Noyac residents say they’re ‘inundated’ with chopper noise.

New Voluntary Helicopter Routes Debated

Helicopter pilots are being urged to use a southern approach to East Hampton Airport as well as the oft-used northern route, with predictable results: airport critics say the move does little to lessen the often-unbearable noise they experience. But as weather patterns change, the coming months may bring some relief.

One local pilot explained that the Sierra or southern route over the local ocean beach is too foggy; some pilots are uneasy, and passengers are afraid.

Jeff Smith, chairman of the Eastern Region Helicopter Council, said we might yet notice a difference. “Fog shuts us down,” he said. “In May, June, and July we have a cold ocean and hot air.”

That means the helicopters almost exclusively take the November (northern) route, cutting in from Robin’s Island into North Sea/Noyac and following the power lines. Meanwhile though, jets, prop planes, seaplanes, and the like land from the south side.

Whatever the case, Patricia Currie of Noyac lamented in a letter to the editor this week, “North Sea, Noyac, North Haven, Sag Harbor, and Bridgehampton residents are inundated with deafening helicopter noise [while] only a small area on the western flank of East Hampton Town [is] impacted by inbound helicopters.”

Smith acknowledged the skies are crowded this time of the year. “We deal with it,” he said. The pilots by and large will take whatever route is recommended.

“We have a very good compliance rate, and the noise problem is important. But we can’t alleviate it at the expense of safety,” Smith added.

He said he would attend a meeting with the Airport Advisory Committee with Bruce Miller, chief air traffic controller, and town officials this week to discuss the next step, to encourage more helicopters to take the southern route. He noted Gabreski Airport in Westhampton sends a lot of planes out over the ocean, so crafts headed to East Hampton have to stay clear of the coastline until safely past the Westhampton airport. “Helicopters also have to avoid fixed wing planes,” he added.
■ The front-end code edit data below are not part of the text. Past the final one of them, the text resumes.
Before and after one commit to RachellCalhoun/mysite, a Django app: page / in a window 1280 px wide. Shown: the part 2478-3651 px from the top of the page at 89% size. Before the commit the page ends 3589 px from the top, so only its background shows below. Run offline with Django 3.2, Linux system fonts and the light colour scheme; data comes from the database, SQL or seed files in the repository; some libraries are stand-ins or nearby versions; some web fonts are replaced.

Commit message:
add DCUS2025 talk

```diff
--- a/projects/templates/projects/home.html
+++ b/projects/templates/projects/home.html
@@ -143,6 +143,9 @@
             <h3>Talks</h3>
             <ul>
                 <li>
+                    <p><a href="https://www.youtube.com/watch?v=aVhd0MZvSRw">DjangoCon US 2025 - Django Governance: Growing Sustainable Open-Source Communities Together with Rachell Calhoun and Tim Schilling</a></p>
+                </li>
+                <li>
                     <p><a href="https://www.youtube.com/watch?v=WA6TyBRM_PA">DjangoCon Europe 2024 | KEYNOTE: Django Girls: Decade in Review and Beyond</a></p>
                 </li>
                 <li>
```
Currie says she has the data to prove that the copters are coming in over her house. They should be 3500 feet above ground, but they make a distinctive and often abrasive noise, she noted.
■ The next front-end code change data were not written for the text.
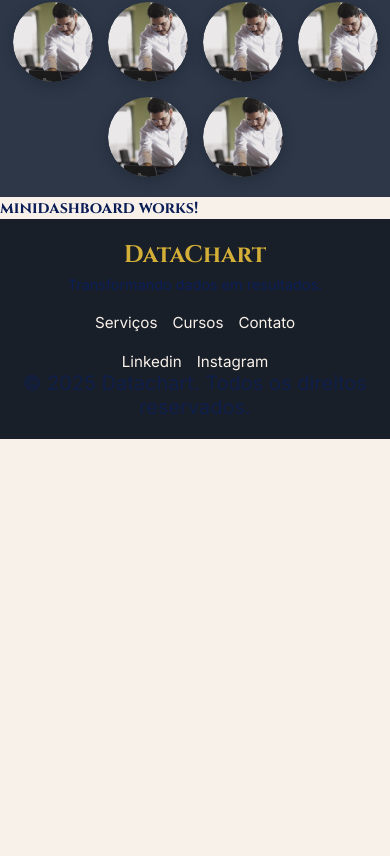
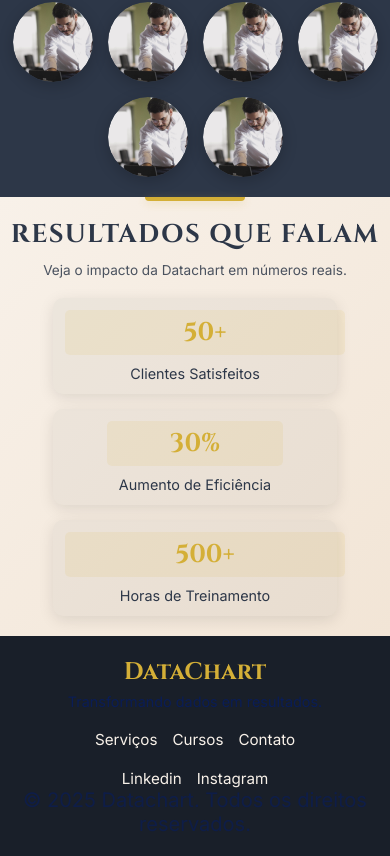
Before and after one commit to O-orion/datachart-site, an Angular app: page / in a window 390 px wide. Shown: the part 5738-6594 px from the top of the page. Before the commit the page ends 6177 px from the top, so only its background shows below. Built offline with nearby package versions, Linux system fonts and the light colour scheme.

Commit message:
PUT - Finalizando component MiniDashboard

```diff
--- a/src/app/components/minidashboard/minidashboard.component.html
+++ b/src/app/components/minidashboard/minidashboard.component.html
@@ -1 +1,20 @@
-<p>minidashboard works!</p>
+<section class="mini-dashboard" id="mini-dashboard">
+  <header>
+    <h2>Resultados que Falam</h2>
+    <p class="subtitle">Veja o impacto da Datachart em números reais.</p>
+  </header>
+  <div class="dashboard-container">
+    <div class="metric-card">
+      <div class="metric-value" [ngStyle]="{'width': clientsProgress + '%'}">50+</div>
+      <p class="metric-label">Clientes Satisfeitos</p>
+    </div>
+    <div class="metric-card">
+      <div class="metric-value" [ngStyle]="{'width': efficiencyProgress + '%'}">30%</div>
+      <p class="metric-label">Aumento de Eficiência</p>
+    </div>
+    <div class="metric-card">
+      <div class="metric-value" [ngStyle]="{'width': trainingProgress + '%'}">500+</div>
+      <p class="metric-label">Horas de Treinamento</p>
+    </div>
+  </div>
+</section>
--- a/src/app/components/minidashboard/minidashboard.component.scss
+++ b/src/app/components/minidashboard/minidashboard.component.scss
@@ -0,0 +1,125 @@
+@use "../../styled/variables" as *;
+
+.mini-dashboard {
+  padding: 40px 20px; // Compacto
+  background: linear-gradient(135deg, $pearl-white 0%, darken($pearl-white, 5%) 100%);
+  text-align: center;
+  position: relative;
+
+  &::before {
+    content: '';
+    position: absolute;
+    top: 0;
+    left: 50%;
+    transform: translateX(-50%);
+    width: 100px;
+    height: 4px;
+    background: $luminous-gold;
+    border-radius: 0 0 4px 4px;
+    box-shadow: 0 2px 8px rgba($luminous-gold, 0.3);
+  }
+
+  h2 {
+    font-family: $font-title;
+    color: $graphite-gray;
+    font-size: 2rem;
+    margin-bottom: 10px;
+    text-transform: uppercase;
+    letter-spacing: 1.5px;
+    font-weight: 700;
+  }
+
+  .subtitle {
+    font-family: $font-body;
+    color: rgba($graphite-gray, 0.85);
+    font-size: 1rem;
+    margin-bottom: 30px;
+    font-weight: 300;
+    max-width: 500px;
+    margin-left: auto;
+    margin-right: auto;
+  }
+
+  .dashboard-container {
+    max-width: 1000px;
+    margin: 0 auto;
+    display: flex;
+    justify-content: center;
+    gap: 20px;
+    flex-wrap: wrap;
+
+    .metric-card {
+      width: 280px; // Tamanho pequeno
+      background: rgba($graphite-gray, 0.05);
+      border-radius: 10px;
+      padding: 20px;
+      box-shadow: 0 4px 15px rgba(0, 0, 0, 0.1);
+      transition: transform 0.3s ease, box-shadow 0.3s ease;
+
+      &:hover {
+        transform: translateY(-5px);
+        box-shadow: 0 6px 20px rgba($luminous-gold, 0.2);
+      }
+
+      .metric-value {
+        font-family: $font-title;
+        font-size: 2rem; // Valor grande e impactante
+        color: $luminous-gold;
+        font-weight: 700;
+        margin-bottom: 10px;
+        background: rgba($luminous-gold, 0.1);
+        border-radius: 5px;
+        padding: 5px 10px;
+        display: inline-block;
+        transition: width 1s ease-in-out; // Animação de preenchimento
+      }
+
+      .metric-label {
+        font-family: $font-body;
+        font-size: 0.95rem;
+        color: $graphite-gray;
+        margin: 0;
+        font-weight: 400;
+      }
+    }
+  }
+
+  @media (max-width: 768px) {
+    padding: 30px 15px;
+
+    h2 { font-size: 1.8rem; }
+    .subtitle { font-size: 0.9rem; margin-bottom: 20px; }
+
+    .dashboard-container {
+      gap: 15px;
+
+      .metric-card {
+        width: 240px; // Reduzido no mobile
+        padding: 15px;
+
+        .metric-value { font-size: 1.8rem; }
+      }
+    }
+  }
+
+  @media (max-width: 480px) {
+    padding: 20px 10px;
+
+    h2 { font-size: 1.6rem; }
+    .subtitle { font-size: 0.85rem; }
+
+    .dashboard-container {
+      flex-direction: column;
+      align-items: center;
+
+      .metric-card {
+        width: 100%;
+        max-width: 260px;
+        padding: 12px;
+
+        .metric-value { font-size: 1.6rem; }
+        .metric-label { font-size: 0.9rem; }
+      }
+    }
+  }
+}
--- a/src/app/components/minidashboard/minidashboard.component.ts
+++ b/src/app/components/minidashboard/minidashboard.component.ts
@@ -1,4 +1,4 @@
-import { Component } from '@angular/core';
+import { Component, OnInit } from '@angular/core';
 
 @Component({
   selector: 'app-minidashboard',
@@ -6,6 +6,16 @@
   templateUrl: './minidashboard.component.html',
   styleUrl: './minidashboard.component.scss'
 })
-export class MinidashboardComponent {
+export class MinidashboardComponent implements OnInit{
+  clientsProgress = 0; // Progresso animado para "50+"
+  efficiencyProgress = 0; // Progresso animado para "30%"
+  trainingProgress = 0; // Progresso animado para "500+"
 
+  ngOnInit() {
+    setTimeout(() => {
+      this.clientsProgress = 100;
+      this.efficiencyProgress = 60;
+      this.trainingProgress = 100;
+    }, 500)
+  }
 }
```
“We tweak [the route] all the time,” Smith said, but there are problems with every new route drawn. “We shifted an inkling north of Robin’s Island, but the pilots complained they were flying too close to the exit route.”
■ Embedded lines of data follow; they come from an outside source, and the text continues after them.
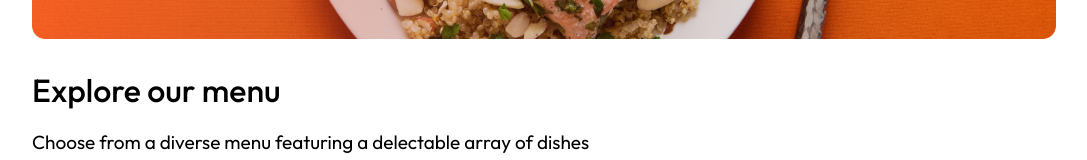
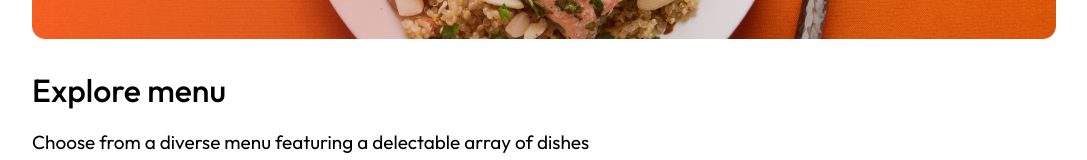
Before and after one commit to Farjanaepa/React, a React (Vite) app in the folder React/frontend/: page / in a window 1280 px wide. Shown: the part 507-667 px from the top of the page, without its empty margins (96-1183 px from the left). Built offline with nearby package versions, Linux system fonts and the light colour scheme.

Commit message:
update backend part

```diff
--- a/React/frontend/src/Components/ExploreMenu/Exploremenu.jsx
+++ b/React/frontend/src/Components/ExploreMenu/Exploremenu.jsx
@@ -5,7 +5,7 @@ const Exploremenu = ({category,setCategory}) => {
 
   return (
     <div className='explore-menu' id='explore-menu'>
-        <h1>Explore our menu</h1>
+        <h1>Explore  menu</h1>
         <p className='explore-menu-text'>Choose from a diverse menu featuring a delectable array of dishes</p>
         <div className="explore-menu-list">
             {
```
Former East Hampton Town Councilman Dominick Stanzione responded to complaints from East Hampton residents in Northwest Woods and shifted both the incoming and outgoing routes over to the power lines. Complaints were so numerous that then Southampton Town Supervisor Anna Throne-Holst had to intervene.

One problem is the control tower at East Hampton Airport is too low and helicopters approaching from the south are hard to see. “It’s because of where the towers are situated at the airport. They could be raised,” Smith said.

Currie said Miller and other town officials told her, “All fixed wing aircraft including seaplanes are to be cleared in from the south.” But she can capture landings and takeoffs real time on the internet and her images show extensive and oftentimes exclusive north side traffic. “A dangerous mix is flying primarily over Southampton and North Fork communities,” she said.

rmurphy@indyeastend.com